How are you driving new patient traffic?
Obviously, we put a good deal of focus on the internet with our website and adwords campaigns. This is an ongoing project, and we work with an SEO firm as the ranking rules continue to evolve. We did a Groupon campaign that was very successful in the sense that it introduced our practice to clients that may not have known about us. It was definitely worthwhile.
Internal marketing to our existing patientsis our most valuable form of advertising. We rely on referrals from happy clients and we regularly schedule seminars and events to generate excitement and offer education about the procedures we offer.
Many surgeons are less than enthusiastic about nonsurgical treatments. What's your on using nonsurgical treatments alongside surgery.
Injectables continue to amaze me in terms of being able to achieve great results in a short period of time with minimal downtime. Neuromodulators and fillers are often downplayed by cosmetic surgeons because they want to be in the OR, but they should embrace the minimally-invasive advances in our field. I find injectables to be just as professionally rewarding as surgery.
One of my favorite stories about appearances comes from my own family. My grandmother underwent cataract surgery a few years ago. She called me afterward because she thought the surgery gave her more wrinkles and made her face look older. To me, she looked the same, but her vision was dramatically better, so she was able to see the wrinkles. From her perspective, she aged 10 years in an instant. She couldn’t believe that she had been walking around like that for all these years. She still imagines herself as a youthful person. Some of the time in cosmetic medicine we are focusing on a wrinkle when we should be focusing on a perspective.

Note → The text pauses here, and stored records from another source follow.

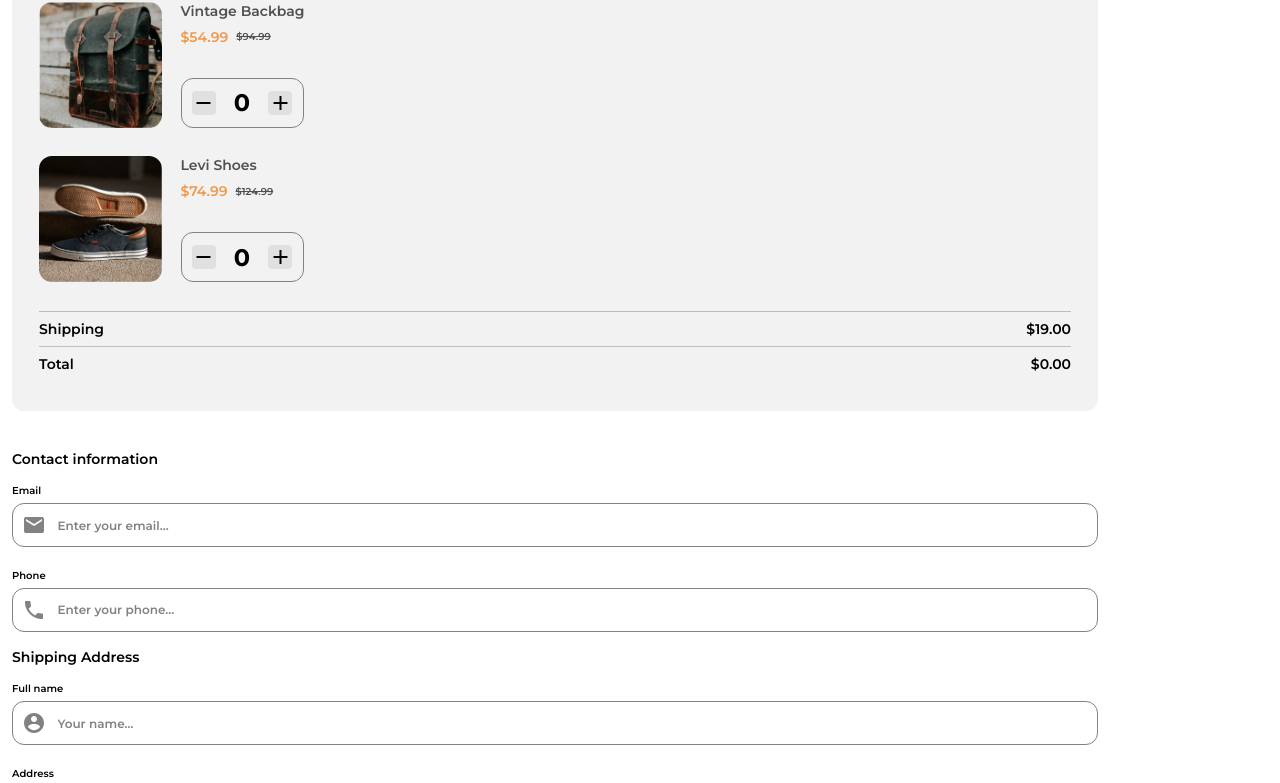
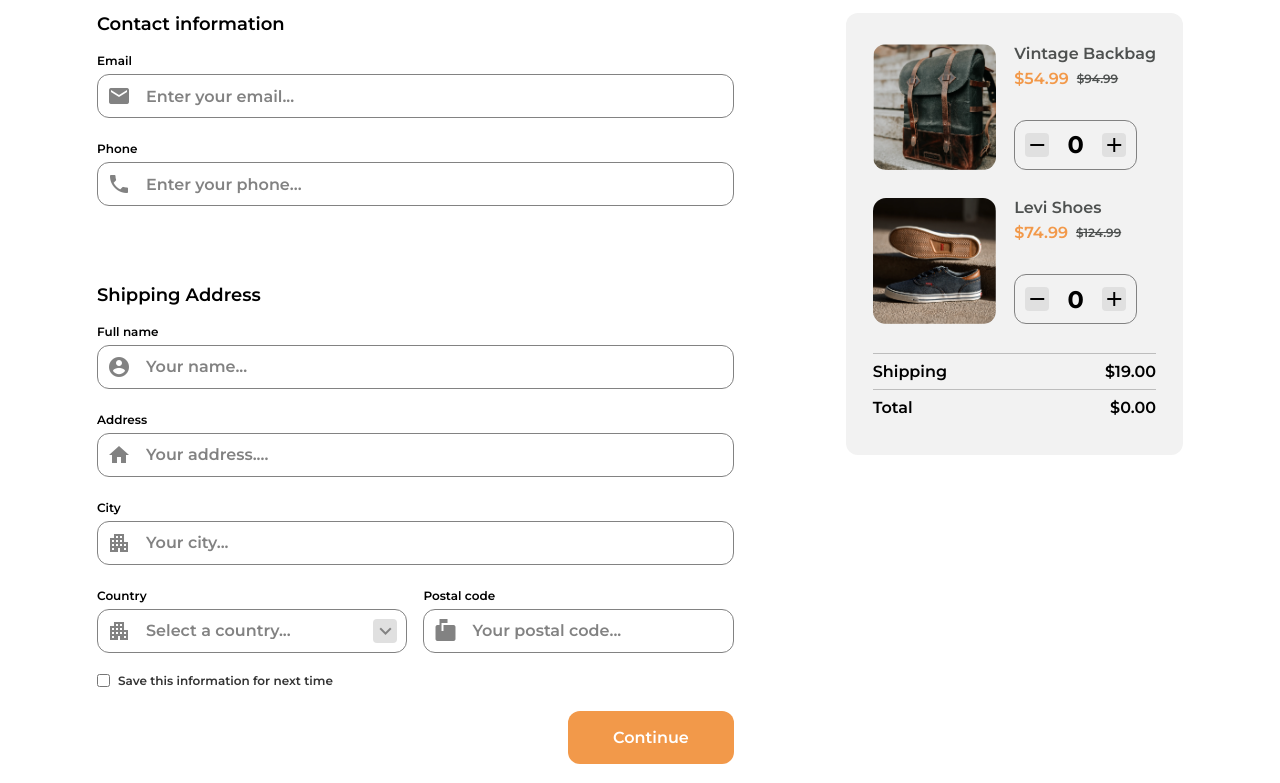
Before and after one commit to masakidev/checkout-page, a plain HTML site: page index.html in a window 1280 px wide. Shown: the part 111-894 px from the top of the page. Drawn offline with Linux system fonts and the light colour scheme.

Commit message:
checkout-page

```diff
--- a/css/products.css
+++ b/css/products.css
@@ -73,3 +73,31 @@
   font-size: 0.875rem;
   font-weight: 600;
 }
+
+@media screen and (min-width: 768px) {
+  .products {
+    grid-area: products;
+    height: fit-content;
+  }
+
+  .product__name {
+    margin-bottom: 0.375rem;
+    font-size: 1rem;
+  }
+
+  .product__price-discount {
+    font-size: 1rem;
+  }
+
+  .product__price-normal {
+    font-size: 0.75rem;
+  }
+
+  .product__amount {
+    font-size: 1rem;
+  }
+
+  .product__total-text {
+    font-size: 1rem;
+  }
+}
--- a/css/styles.css
+++ b/css/styles.css
@@ -34,7 +34,15 @@ select {
 }
 
 .page__title {
+  grid-area: title;
   margin-bottom: 1.3125rem;
   font-size: 1.5rem;
   font-weight: 600;
 }
+
+@media screen and (min-width: 768px) {
+  .page__title {
+    grid-area: title;
+    font-size: 2rem;
+  }
+}
--- a/css/user__information.css
+++ b/css/user__information.css
@@ -2,6 +2,10 @@
   margin-bottom: 0.6875rem;
   font-size: 0.875rem;
   font-weight: 600;
+}
+
+.user__contact {
+  margin-bottom: 2.8125rem;
 }
 
 .user__contact-input {
@@ -106,3 +110,59 @@
   font-weight: 600;
   text-align: center;
 }
+
+@media screen and (min-width: 768px) {
+  .user__information {
+    grid-area: userinfo;
+  }
+
+  .user__information-title {
+    margin-bottom: 0.9375rem;
+    font-size: 1.125rem;
+  }
+
+  .user__contact {
+    margin-bottom: 3.615rem;
+  }
+
+  .user__label-input {
+    margin-bottom: 0.4375rem;
+    font-size: 0.75rem;
+  }
+
+  .user__input {
+    padding: 0.78125rem 0.75rem 0.78125rem 3rem;
+    margin-bottom: 1.25rem;
+    font-size: 1rem;
+  }
+
+  .user__input::placeholder {
+    font-size: 1rem;
+  }
+
+  .user__input-group {
+    font-size: 1rem;
+  }
+
+  .user__input-country {
+    padding: 0.78125rem 2.78125rem 0.78125rem 3rem;
+  }
+
+  .user__save-information {
+    margin-bottom: 1.4375rem;
+    font-size: 0.75rem;
+  }
+
+  .user__information-thanks img {
+    width: 300px;
+  }
+
+  .user__information-thanks h1 {
+    font-size: 2rem;
+
+  }
+
+  .user__information-thanks p {
+    font-size: 1rem;
+  }
+}
--- a/css/wrapper.css
+++ b/css/wrapper.css
@@ -5,5 +5,12 @@
 @media screen and (min-width: 768px) {
   .wrapper {
     max-width: 1110px;
+    padding: 4rem 0.75rem;
+    margin: auto;
+    display: grid;
+    grid-template-areas:
+      'title title'
+      'userinfo products';
+    column-gap: 7rem;
   }
 }
--- a/index.html
+++ b/index.html
@@ -85,7 +85,7 @@
           <span class="material-icons material-icons-style">
             email
           </span>
-          <input class="user__input" type="email" name="email" id="email" placeholder="Enter your email...">
+          <input class="user__input" type="email" name="email" id="email" placeholder="Enter your email..." required>
         </div>
         <label class="user__label-input" for="phone">
           Phone
@@ -94,7 +94,7 @@
           <span class="material-icons material-icons-style">
             phone
           </span>
-          <input class="user__input" type="tel" name="phone" id="phone" placeholder="Enter your phone...">
+          <input class="user__input" type="tel" name="phone" id="phone" placeholder="Enter your phone..." required>
         </div>
       </div>
       <!-- Contact information -->
@@ -109,7 +109,7 @@
           <span class="material-icons material-icons-style">
             account_circle
           </span>
-          <input class="user__input" type="text" name="name" id="name" placeholder="Your name...">
+          <input class="user__input" type="text" name="name" id="name" placeholder="Your name..." required>
         </div>
         <label class="user__label-input" for="address">
           Address
@@ -118,7 +118,7 @@
           <span class="material-icons material-icons-style">
             home
           </span>
-          <input class="user__input" type="text" name="address" id="address" placeholder="Your address....">
+          <input class="user__input" type="text" name="address" id="address" placeholder="Your address...." required>
         </div>
         <label class="user__label-input" for="city">
           City
@@ -127,7 +127,7 @@
           <span class="material-icons material-icons-style">
             apartment
           </span>
-          <input class="user__input" type="text" name="city" id="city" placeholder="Your city...">
+          <input class="user__input" type="text" name="city" id="city" placeholder="Your city..." required>
         </div>
         <div class="user__country-container">
           <div>
@@ -141,7 +141,7 @@
             <span class="material-icons material-icons-country">
               expand_more
             </span>
-            <select class="user__input user__input-country" name="country" id="country">
+            <select class="user__input user__input-country" name="country" id="country" required>
               <option value="0" label="Select a country..." selected="selected">Select a country...</option>
               <optgroup class="user__input-group" id="country-optgroup-Africa" label="Africa">
                   <option value="DZ" label="Algeria">Algeria</option>
@@ -417,7 +417,7 @@
               <span class="material-icons material-icons-style">
                 markunread_mailbox
               </span>
-              <input class="user__input" type="text" name="zip" id="zip" placeholder="Your postal code...">
+              <input class="user__input" type="text" name="zip" id="zip" placeholder="Your postal code..." required>
             </div>
           </div>
         </div>
@@ -427,8 +427,8 @@
         Save this information for next time
       </label>
       </div>
-      <div class="btn__container" type="submit">
-        <button class="btn" id="btn__continue" >
+      <div class="btn__container">
+        <button class="btn" id="btn__continue" type="submit">
           Continue
         </button>
       </div>
--- a/js/app.js
+++ b/js/app.js
@@ -82,7 +82,7 @@ function addToTotal() {
 $btnContinue.addEventListener('click', () => {
   $body.innerHTML = `
             <div class="user__information-thanks">
-              <img src="../images/flame-sending-message.png"></img>
+              <img src="./images/flame-sending-message.png"></img>
               <h1>
                 Congratulations.<br>
                 You order is accepted.
```
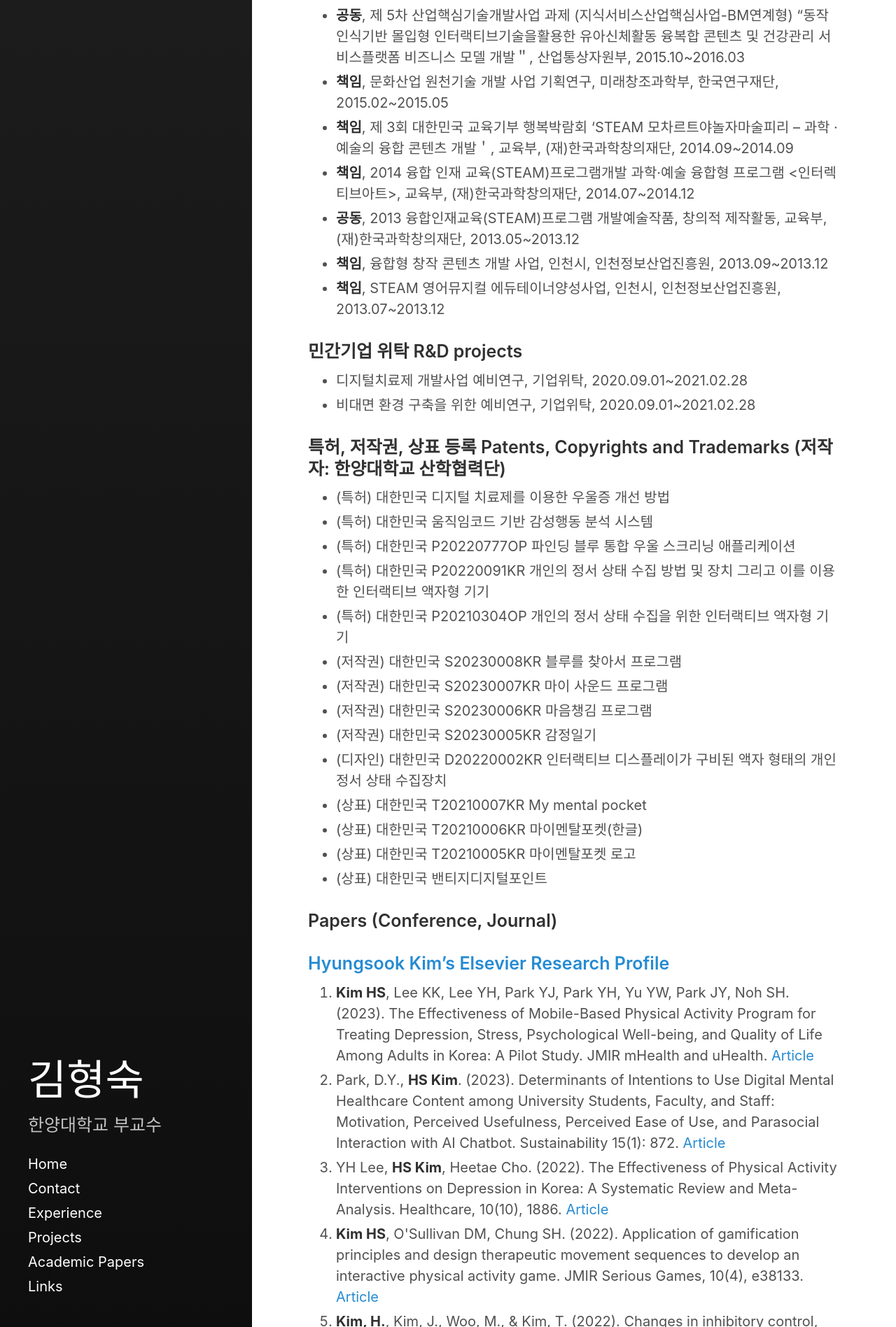
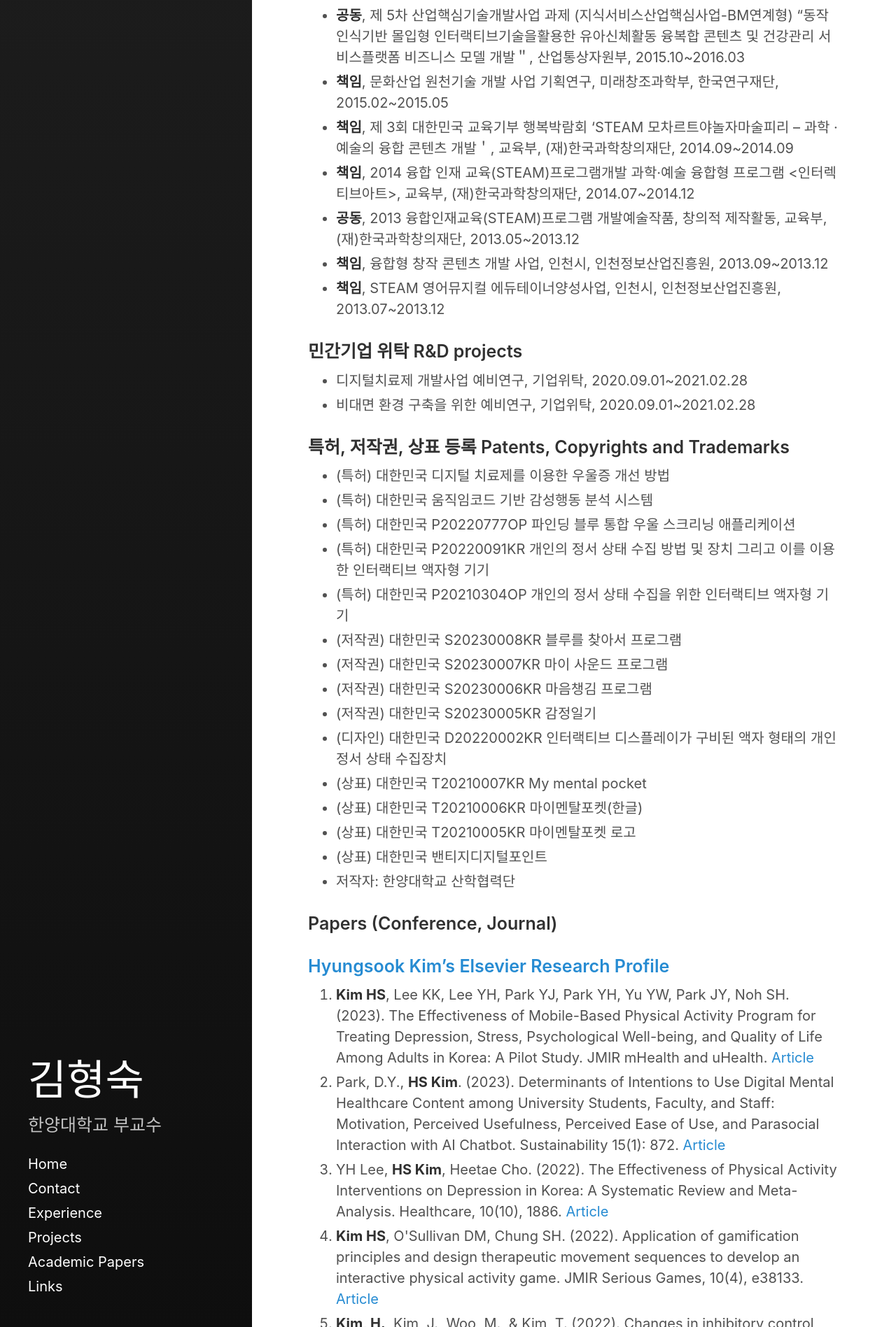
Before and after one commit to Rugger12/hyungsook, a Jekyll site: the page built from _posts/2023-05-30-about-me.md, in a window 1280 px wide. Shown: the part 3103-5000 px from the top of the page at 70% size. Built offline with Jekyll 4.4.1, drawn with Linux system fonts in a browser that asks for light colours; part of the change alters nothing that is shown.

```diff
--- a/_posts/2023-05-30-about-me.md
+++ b/_posts/2023-05-30-about-me.md
@@ -77,7 +77,7 @@ excerpt_separator:  <!--more-->
 * 디지털치료제 개발사업 예비연구, 기업위탁, 2020.09.01~2021.02.28
 * 비대면 환경 구축을 위한 예비연구, 기업위탁, 2020.09.01~2021.02.28
 
-### 특허, 저작권, 상표 등록 Patents, Copyrights and Trademarks (저작자: 한양대학교 산학협력단)
+### 특허, 저작권, 상표 등록 Patents, Copyrights and Trademarks
 * (특허) 대한민국	디지털 치료제를 이용한 우울증 개선 방법
 * (특허) 대한민국  움직임코드 기반 감성행동 분석 시스템
 * (특허) 대한민국	P20220777OP	파인딩 블루 통합 우울 스크리닝 애플리케이션
@@ -92,7 +92,7 @@ excerpt_separator:  <!--more-->
 * (상표) 대한민국  T20210006KR	마이멘탈포켓(한글)
 * (상표) 대한민국	T20210005KR	마이멘탈포켓 로고
 * (상표) 대한민국	밴티지디지털포인트
-
+- 저작자: 한양대학교 산학협력단
 
 <a name="papers"></a>
 ### Papers (Conference, Journal)
```
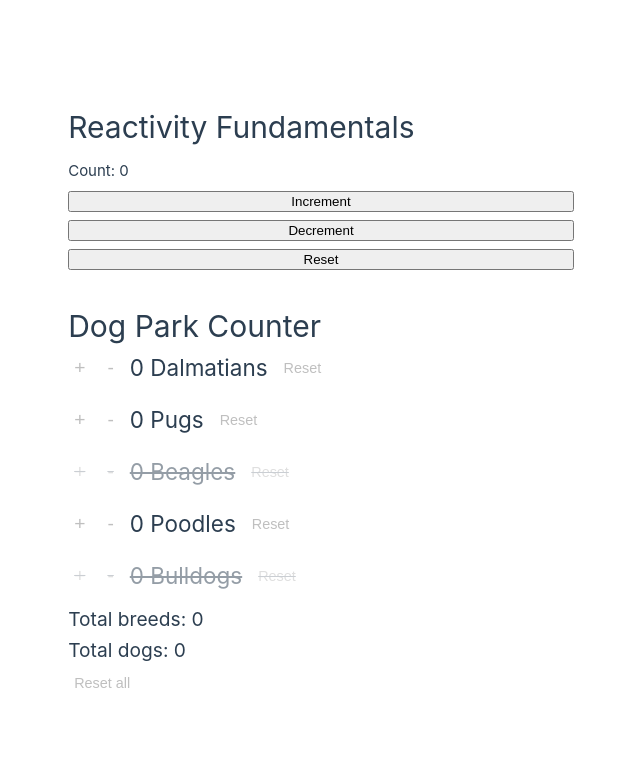
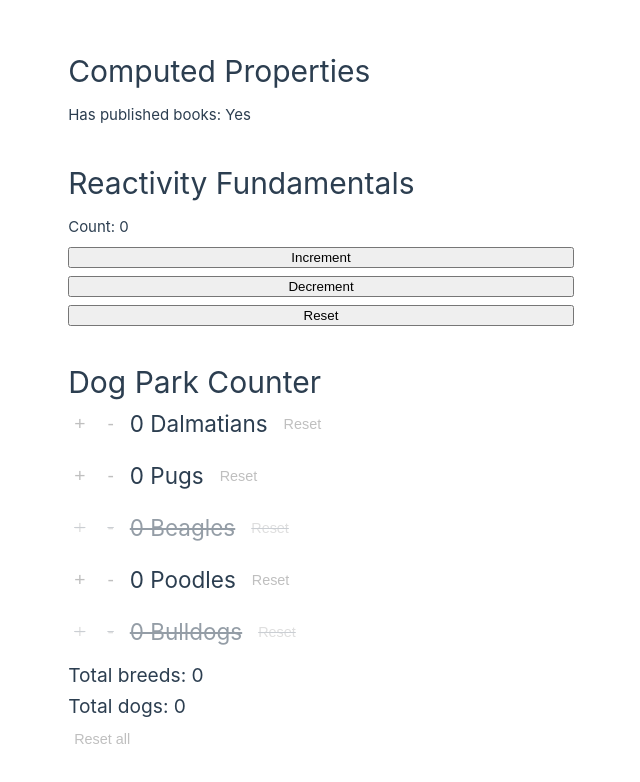
Before and after one commit to Gary11777/vue-project-4, a Vue app: page / in a window 1280 px wide. Shown: the top 782 px of the page, without its empty margins (319-959 px from the left). Built offline with nearby package versions, Linux system fonts and the light colour scheme; the HTML template or start-up script is replaced by a standard one.

Commit message:
Computed Properties. Part 1

```diff
--- a/src/App.vue
+++ b/src/App.vue
@@ -2,6 +2,7 @@
 import Counter from '@/components/Counter.vue'
 import CounterSummary from '@/components/CounterSummary.vue'
 import ReactivityFundamentals from '@/components/ReactivityFundamentals.vue'
+import ComputedProperties from '@/components/ComputedProperties.vue'
 import { ref } from 'vue'
 
 //Data
@@ -31,6 +32,7 @@ const resetAllCounts = () => {
 <template>
 
   <!-- Components -->
+  <ComputedProperties />
   <ReactivityFundamentals />
 
   <!-- Dog Park Counter -->
--- /dev/null
+++ b/src/components/ComputedProperties.vue
@@ -0,0 +1,35 @@
+<script setup>
+import { reactive, computed } from 'vue'
+
+const author = reactive({
+  name: 'John Doe',
+  books: [
+    'Vue 2 - Advanced Guide',
+    'Vue 3 - Basic Guide',
+    'Vue 4 - The Mystery'
+  ]
+})
+
+// a computed ref
+const publishedBooksMessage = computed(() => {
+  return author.books.length > 0 ? 'Yes' : 'No'
+})
+</script>
+
+<template>
+  <header class="page-header">
+    <h1>Computed Properties</h1>
+    <p>Has published books: <span>{{ publishedBooksMessage }}</span></p>
+
+  </header>
+</template>
+
+<style scoped>
+.page-header {
+  display: flex;
+  flex-direction: column;
+  gap: 0.5rem;
+  grid-column: 1 / -1;
+  margin-bottom: 2rem;
+}
+</style>
```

This interview is part of a series of interviews of physicians running medical spas, laser clinics and cosmetic surgery centers. If you'd like to be interviewed, just contact us.
Update: Dr. Kotlus has recently moved to NYC. His new practice webesite is at DrKotlus.com